4. “ Nothing happens when you sit at home. I always make it a point to carry a camera with me at all times I just shoot at what interests me at that moment. – Elliott Erwitt
When the world is your canvas, so to speak, you need your tools with you to capture everything around you. Make a habit of always carrying a camera with you—you will never suffer the regret of wishing you had.
5. “ Which of my photographs is my favorite? The one I’m going to take tomorrow. – Imogen Cunningham
Never be fully satisfied with what you’ve done.
Never stop photographing. It is very likely that your best photograph has not yet been captured.
6. “ You’ve got to push yourself harder. You’ve got to start looking for pictures nobody else could take. You’ve got to take the tools you have and probe deeper. – William Albert Allard
We are always looking for reasons for not taking good pictures. Cartier-Bresson used film camera, same lens, no flash, same shutter speed – he didn’t need the newest digital equipment to take great photos.
We all have access to some subjects that no one else has access to – look at your friends’ hobbies, the workplaces of friends and family, and any place you have access to to find a vision that comes uniquely from your access. Many people would dream of having the same access you have, and you might not have considered how valuable your access is.
7. “ If I saw something in my viewfinder that looked familiar to me, I would do something to shake it up. – Garry Winogrand
How often have you seen a photo that is missing something, thinking, “This is a good photo but I’d make it different somehow.”? Sometimes small things make a big difference. Don’t be afraid to shake things up.
8. “ I always thought good photos were like good jokes. If you have to explain it, it just isn’t that good. – Anonymous
Sometimes it is interesting to hear the story behind the photo and you see the photo in a new light. But in most cases a photo shouldn’t need a story to back it up. It has to speak for itself.
9. “ Twelve significant photographs in any one year is a good crop. – Ansel Adams
Even one of the masters in photography, Ansel Adams, didn’t expect to get more than 12 great photographs each year.
How can anyone expect more?
Take a look at your last year in photos – do you really see 12 photos that stand out from the rest?
10. “It can be a trap of the photographer to think that his or her best pictures were the ones that were hardest to get. – Timothy Allen – On editing photos
Editing photos can often be the most difficult but also the most satisfying part. Sometimes taking a quick look at all the photos and then going away for a while before taking a closer look lends a fresh eye to your viewing. You may see things you did not notice previously. Stepping away from the mass of photos can make certain images stand out in your mind’s eye, leaving a memorable impression that can characterize a good photo.

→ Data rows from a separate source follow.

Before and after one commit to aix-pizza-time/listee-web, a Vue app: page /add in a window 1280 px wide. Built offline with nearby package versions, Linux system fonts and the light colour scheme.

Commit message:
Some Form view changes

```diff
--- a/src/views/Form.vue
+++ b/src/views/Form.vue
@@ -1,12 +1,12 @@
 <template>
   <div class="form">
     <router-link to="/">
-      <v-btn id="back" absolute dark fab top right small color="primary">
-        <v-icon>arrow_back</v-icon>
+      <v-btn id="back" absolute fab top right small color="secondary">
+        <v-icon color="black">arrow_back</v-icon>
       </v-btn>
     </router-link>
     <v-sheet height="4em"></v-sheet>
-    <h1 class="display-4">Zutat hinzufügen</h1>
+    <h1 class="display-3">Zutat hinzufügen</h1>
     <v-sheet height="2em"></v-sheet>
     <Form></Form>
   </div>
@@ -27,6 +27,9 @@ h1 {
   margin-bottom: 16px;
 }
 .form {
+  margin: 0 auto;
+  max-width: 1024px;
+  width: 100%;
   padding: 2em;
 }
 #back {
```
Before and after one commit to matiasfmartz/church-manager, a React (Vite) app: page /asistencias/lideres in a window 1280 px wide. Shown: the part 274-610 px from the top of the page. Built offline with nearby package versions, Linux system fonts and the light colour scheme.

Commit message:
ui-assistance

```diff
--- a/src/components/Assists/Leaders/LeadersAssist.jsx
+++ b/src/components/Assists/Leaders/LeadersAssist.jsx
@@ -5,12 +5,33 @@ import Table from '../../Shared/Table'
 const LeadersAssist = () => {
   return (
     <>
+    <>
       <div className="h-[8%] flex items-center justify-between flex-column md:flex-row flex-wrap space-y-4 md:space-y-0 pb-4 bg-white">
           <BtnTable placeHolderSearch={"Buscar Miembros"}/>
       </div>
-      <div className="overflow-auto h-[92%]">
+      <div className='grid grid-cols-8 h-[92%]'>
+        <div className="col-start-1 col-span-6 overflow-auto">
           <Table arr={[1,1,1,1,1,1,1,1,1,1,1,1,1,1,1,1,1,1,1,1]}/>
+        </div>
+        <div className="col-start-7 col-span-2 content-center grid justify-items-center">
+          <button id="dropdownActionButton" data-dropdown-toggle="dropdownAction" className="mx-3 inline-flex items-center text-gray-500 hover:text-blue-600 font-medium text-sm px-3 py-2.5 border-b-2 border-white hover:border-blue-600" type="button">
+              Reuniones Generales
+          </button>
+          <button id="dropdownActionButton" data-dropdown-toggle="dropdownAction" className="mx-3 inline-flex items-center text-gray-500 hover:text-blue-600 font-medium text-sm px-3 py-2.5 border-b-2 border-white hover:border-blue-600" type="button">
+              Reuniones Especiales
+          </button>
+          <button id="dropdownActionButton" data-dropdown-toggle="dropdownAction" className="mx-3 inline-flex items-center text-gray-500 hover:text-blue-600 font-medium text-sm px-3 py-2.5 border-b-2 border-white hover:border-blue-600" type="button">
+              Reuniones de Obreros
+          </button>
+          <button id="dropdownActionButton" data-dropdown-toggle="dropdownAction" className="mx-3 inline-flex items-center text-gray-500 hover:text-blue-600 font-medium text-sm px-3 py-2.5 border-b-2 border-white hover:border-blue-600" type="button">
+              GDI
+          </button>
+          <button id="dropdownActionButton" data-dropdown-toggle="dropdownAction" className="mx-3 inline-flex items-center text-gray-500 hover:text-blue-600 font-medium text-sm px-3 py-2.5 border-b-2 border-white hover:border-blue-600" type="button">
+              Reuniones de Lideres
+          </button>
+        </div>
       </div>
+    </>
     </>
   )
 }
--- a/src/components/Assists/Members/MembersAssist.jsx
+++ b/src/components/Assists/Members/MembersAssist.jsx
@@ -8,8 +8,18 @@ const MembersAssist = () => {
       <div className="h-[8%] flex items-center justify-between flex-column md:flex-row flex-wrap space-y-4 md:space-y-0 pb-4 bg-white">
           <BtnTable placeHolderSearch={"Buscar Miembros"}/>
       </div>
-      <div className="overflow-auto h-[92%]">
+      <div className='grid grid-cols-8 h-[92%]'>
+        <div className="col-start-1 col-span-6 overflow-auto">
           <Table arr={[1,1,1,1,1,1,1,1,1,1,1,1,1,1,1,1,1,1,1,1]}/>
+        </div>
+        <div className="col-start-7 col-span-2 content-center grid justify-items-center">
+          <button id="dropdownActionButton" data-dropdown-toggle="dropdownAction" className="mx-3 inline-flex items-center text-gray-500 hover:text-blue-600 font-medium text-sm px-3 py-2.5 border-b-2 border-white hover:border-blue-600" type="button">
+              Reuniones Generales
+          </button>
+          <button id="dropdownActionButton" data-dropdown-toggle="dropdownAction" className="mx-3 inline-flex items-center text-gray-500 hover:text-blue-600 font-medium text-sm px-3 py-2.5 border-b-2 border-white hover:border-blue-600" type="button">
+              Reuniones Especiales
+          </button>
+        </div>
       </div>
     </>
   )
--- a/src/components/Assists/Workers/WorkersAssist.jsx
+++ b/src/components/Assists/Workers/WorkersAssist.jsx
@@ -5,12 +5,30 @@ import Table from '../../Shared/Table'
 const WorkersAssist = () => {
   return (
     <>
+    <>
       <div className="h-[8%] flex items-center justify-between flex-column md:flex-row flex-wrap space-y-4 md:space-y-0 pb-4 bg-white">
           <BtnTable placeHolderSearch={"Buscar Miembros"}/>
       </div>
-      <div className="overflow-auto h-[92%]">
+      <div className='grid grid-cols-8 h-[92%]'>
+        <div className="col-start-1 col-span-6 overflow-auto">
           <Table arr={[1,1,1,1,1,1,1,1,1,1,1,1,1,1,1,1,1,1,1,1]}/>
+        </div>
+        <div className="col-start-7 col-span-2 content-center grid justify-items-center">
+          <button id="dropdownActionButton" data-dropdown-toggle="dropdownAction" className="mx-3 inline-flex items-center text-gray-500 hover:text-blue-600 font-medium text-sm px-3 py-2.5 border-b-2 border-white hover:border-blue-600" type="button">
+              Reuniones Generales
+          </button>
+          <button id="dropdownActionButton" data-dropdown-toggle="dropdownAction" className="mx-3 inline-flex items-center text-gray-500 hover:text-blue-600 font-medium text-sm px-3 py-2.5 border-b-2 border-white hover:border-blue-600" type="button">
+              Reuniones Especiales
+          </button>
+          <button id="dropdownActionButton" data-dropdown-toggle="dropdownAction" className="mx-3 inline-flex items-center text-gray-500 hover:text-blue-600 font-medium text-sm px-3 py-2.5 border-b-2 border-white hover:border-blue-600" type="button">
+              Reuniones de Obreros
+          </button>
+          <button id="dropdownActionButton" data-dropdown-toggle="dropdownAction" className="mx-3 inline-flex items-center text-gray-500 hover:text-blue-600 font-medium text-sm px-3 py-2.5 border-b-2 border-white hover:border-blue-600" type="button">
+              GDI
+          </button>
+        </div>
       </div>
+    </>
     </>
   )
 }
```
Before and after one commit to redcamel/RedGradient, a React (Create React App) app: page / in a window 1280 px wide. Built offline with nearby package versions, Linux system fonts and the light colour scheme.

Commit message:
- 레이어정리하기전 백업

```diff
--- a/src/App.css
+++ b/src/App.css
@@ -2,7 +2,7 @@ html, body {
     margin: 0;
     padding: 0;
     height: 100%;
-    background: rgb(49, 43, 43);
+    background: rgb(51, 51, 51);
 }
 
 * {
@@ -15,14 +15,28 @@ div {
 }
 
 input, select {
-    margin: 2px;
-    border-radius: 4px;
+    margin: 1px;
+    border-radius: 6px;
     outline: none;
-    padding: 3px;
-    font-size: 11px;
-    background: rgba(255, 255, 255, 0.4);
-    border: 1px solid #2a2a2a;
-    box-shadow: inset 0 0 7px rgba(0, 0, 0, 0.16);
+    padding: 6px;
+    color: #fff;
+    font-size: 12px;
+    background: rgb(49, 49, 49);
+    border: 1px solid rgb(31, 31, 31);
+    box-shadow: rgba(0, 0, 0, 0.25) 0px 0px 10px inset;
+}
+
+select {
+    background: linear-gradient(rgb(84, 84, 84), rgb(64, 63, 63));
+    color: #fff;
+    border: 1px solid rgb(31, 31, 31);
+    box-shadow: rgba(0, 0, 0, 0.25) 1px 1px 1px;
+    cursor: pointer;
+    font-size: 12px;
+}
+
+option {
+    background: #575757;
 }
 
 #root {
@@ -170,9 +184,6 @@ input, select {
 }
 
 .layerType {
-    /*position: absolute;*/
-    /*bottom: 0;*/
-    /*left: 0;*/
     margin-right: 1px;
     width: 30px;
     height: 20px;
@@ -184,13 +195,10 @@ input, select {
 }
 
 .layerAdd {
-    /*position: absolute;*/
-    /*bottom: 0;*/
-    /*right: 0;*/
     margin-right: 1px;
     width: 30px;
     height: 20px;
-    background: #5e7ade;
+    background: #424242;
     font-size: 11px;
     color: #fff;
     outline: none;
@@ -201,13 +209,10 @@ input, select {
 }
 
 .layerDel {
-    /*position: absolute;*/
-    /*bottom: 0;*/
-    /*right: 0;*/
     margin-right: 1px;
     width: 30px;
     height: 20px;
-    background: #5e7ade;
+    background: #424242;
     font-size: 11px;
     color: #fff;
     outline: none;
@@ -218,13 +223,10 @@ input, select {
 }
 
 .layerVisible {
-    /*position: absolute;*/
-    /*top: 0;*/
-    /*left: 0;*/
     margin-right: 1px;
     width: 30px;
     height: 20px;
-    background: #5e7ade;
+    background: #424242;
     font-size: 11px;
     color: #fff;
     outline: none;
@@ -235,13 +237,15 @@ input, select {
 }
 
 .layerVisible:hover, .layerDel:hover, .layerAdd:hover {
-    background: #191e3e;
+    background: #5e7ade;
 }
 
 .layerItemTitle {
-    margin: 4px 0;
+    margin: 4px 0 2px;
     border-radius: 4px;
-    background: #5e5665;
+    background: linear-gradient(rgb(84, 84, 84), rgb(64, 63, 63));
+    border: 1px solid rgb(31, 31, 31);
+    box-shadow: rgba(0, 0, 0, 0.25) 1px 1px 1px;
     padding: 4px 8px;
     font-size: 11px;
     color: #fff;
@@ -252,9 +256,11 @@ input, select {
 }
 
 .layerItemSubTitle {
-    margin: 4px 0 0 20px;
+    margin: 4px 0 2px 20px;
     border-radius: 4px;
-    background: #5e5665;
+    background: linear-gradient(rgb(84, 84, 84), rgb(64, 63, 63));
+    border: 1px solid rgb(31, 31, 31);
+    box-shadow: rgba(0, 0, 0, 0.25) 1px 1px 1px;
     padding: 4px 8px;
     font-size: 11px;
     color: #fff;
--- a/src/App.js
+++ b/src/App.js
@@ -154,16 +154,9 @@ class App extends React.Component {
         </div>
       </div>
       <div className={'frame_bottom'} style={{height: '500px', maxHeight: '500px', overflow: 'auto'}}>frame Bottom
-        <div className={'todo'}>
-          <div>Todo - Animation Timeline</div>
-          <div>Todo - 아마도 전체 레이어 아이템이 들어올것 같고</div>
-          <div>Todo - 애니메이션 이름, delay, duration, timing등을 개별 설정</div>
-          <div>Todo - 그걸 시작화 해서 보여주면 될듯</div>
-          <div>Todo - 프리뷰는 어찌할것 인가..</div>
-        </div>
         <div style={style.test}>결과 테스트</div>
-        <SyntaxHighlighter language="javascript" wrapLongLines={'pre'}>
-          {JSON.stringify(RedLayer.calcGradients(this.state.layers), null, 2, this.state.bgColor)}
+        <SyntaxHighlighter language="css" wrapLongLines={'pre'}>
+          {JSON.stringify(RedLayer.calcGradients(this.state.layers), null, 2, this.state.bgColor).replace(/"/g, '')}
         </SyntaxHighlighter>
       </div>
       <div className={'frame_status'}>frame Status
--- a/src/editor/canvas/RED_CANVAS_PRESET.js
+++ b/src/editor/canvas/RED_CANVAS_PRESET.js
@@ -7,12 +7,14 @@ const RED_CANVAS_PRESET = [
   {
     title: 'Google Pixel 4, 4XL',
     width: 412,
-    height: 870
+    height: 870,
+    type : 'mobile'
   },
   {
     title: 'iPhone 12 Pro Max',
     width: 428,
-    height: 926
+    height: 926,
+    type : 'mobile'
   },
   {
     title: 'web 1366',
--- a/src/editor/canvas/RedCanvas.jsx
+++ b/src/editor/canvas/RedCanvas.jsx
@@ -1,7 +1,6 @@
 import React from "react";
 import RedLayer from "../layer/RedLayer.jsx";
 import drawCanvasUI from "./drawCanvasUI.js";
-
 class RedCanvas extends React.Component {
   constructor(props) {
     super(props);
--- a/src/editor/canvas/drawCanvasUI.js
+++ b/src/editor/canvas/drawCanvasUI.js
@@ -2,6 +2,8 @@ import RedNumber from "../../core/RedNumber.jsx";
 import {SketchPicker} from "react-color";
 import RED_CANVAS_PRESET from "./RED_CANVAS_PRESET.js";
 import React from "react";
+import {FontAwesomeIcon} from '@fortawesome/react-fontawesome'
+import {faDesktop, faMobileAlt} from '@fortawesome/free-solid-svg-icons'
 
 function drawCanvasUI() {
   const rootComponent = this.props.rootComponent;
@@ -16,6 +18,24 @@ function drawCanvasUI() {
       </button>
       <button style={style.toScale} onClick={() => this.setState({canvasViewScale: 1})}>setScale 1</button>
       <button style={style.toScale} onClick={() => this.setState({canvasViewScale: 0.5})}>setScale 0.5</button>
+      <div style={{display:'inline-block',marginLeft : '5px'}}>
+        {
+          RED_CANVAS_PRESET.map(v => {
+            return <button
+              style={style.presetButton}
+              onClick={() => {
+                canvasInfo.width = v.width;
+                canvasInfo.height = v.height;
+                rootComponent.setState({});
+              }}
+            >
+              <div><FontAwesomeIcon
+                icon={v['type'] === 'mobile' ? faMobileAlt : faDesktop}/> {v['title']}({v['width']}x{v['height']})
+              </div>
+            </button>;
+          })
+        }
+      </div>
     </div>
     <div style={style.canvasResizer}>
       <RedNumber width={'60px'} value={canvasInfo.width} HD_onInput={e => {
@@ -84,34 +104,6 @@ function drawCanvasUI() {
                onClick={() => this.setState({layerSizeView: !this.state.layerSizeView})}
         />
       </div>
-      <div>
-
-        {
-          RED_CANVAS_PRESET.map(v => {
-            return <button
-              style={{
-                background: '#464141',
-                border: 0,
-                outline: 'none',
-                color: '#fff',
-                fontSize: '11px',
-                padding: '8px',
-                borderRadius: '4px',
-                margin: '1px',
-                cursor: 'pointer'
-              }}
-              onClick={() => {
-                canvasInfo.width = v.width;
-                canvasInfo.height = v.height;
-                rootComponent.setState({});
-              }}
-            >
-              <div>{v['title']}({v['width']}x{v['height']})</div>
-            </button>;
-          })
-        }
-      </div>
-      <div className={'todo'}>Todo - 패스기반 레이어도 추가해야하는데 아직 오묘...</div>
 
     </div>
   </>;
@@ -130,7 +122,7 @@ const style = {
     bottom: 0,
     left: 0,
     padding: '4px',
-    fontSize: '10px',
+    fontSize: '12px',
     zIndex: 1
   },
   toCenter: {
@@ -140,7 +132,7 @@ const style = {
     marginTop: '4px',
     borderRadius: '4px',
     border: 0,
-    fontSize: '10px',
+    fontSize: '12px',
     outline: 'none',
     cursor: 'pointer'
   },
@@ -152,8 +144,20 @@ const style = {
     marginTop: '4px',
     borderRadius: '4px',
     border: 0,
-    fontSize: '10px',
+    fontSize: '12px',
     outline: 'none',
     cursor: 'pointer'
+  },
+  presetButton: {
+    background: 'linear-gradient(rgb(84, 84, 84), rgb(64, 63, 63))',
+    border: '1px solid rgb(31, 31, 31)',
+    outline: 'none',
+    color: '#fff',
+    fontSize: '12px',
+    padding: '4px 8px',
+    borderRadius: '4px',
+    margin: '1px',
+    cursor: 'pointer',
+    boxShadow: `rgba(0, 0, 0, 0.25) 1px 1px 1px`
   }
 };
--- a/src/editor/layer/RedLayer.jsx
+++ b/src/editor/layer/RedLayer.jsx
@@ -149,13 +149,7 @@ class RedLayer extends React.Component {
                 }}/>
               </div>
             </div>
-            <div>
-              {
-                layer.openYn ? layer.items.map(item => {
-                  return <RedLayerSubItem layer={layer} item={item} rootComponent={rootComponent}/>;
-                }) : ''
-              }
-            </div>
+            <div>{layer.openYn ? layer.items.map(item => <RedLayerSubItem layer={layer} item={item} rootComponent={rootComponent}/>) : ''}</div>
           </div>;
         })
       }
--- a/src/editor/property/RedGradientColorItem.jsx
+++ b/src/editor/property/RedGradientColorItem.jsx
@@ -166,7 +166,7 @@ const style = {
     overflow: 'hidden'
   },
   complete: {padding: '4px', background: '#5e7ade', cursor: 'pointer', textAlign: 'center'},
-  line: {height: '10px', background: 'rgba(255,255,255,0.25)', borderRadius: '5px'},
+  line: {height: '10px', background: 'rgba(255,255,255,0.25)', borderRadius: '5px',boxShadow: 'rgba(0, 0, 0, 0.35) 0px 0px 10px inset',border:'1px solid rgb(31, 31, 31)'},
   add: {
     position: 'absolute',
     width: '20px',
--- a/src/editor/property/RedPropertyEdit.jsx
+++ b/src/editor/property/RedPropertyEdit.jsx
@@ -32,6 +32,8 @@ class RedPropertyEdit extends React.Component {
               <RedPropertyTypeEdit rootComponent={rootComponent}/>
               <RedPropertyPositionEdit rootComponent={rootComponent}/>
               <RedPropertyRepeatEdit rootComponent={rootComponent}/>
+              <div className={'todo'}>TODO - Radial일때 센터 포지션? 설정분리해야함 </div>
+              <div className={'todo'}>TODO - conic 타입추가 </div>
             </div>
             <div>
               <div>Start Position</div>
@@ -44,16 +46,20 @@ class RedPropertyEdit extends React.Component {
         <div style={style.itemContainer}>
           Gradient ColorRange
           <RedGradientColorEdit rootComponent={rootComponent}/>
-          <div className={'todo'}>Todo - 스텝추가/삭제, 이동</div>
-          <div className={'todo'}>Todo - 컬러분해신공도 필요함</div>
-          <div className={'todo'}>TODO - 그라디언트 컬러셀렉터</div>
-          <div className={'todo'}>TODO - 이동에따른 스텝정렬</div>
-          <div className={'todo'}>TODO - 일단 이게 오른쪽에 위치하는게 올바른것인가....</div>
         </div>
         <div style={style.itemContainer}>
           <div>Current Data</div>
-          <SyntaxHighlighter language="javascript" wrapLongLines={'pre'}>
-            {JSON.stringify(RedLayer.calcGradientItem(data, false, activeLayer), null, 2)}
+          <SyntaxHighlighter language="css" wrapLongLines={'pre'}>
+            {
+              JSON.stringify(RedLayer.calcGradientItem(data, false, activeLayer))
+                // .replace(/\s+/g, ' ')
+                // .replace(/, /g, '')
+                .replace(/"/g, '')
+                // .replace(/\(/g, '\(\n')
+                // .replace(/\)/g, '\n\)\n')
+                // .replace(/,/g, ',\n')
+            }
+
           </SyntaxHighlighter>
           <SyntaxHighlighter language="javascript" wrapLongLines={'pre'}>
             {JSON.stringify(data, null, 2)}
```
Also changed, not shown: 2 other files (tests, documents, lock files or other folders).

Virgile Simon Bertrand – featured photographer
August 10, 2014Posted by on
Virgil Simon Bertrand, I can tell you very little about this photographer as his information is remarkably sketchy, even so he makes good pictures. Here is a link to his web site